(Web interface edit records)
○ ○ ○ ○ ○

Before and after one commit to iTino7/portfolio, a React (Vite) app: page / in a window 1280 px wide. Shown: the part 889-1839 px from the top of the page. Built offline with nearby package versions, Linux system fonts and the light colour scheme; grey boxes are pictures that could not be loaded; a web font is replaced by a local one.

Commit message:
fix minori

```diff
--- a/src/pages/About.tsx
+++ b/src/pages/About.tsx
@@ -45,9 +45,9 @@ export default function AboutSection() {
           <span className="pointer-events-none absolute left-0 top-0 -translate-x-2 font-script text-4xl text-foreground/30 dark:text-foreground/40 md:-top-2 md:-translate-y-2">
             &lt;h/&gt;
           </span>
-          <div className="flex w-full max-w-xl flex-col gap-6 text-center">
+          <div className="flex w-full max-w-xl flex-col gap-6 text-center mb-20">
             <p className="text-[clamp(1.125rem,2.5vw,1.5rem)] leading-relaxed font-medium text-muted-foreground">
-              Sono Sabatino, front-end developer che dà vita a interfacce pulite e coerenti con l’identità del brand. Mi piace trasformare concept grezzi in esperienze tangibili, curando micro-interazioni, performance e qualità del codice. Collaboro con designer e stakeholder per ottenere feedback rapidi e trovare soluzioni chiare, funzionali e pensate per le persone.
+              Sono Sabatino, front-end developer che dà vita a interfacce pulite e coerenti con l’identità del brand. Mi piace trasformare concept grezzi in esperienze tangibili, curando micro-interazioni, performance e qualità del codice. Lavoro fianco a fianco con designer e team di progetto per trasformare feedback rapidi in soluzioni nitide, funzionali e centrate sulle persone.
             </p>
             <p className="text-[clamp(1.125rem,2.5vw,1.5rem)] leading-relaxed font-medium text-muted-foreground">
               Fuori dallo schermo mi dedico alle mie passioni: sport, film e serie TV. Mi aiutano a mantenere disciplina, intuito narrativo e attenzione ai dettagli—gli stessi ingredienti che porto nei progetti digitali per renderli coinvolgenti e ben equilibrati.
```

○ ○ ○ ○ ○

TASK GOAL
Check the entries above for the word "className" and copy every line where it turns up.

OUTPUT FOR THIS TASK
           <span className="pointer-events-none absolute left-0 top-0 -translate-x-2 font-script text-4xl text-foreground/30 dark:text-foreground/40 md:-top-2 md:-translate-y-2">
-          <div className="flex w-full max-w-xl flex-col gap-6 text-center">
+          <div className="flex w-full max-w-xl flex-col gap-6 text-center mb-20">
             <p className="text-[clamp(1.125rem,2.5vw,1.5rem)] leading-relaxed font-medium text-muted-foreground">
             <p className="text-[clamp(1.125rem,2.5vw,1.5rem)] leading-relaxed font-medium text-muted-foreground">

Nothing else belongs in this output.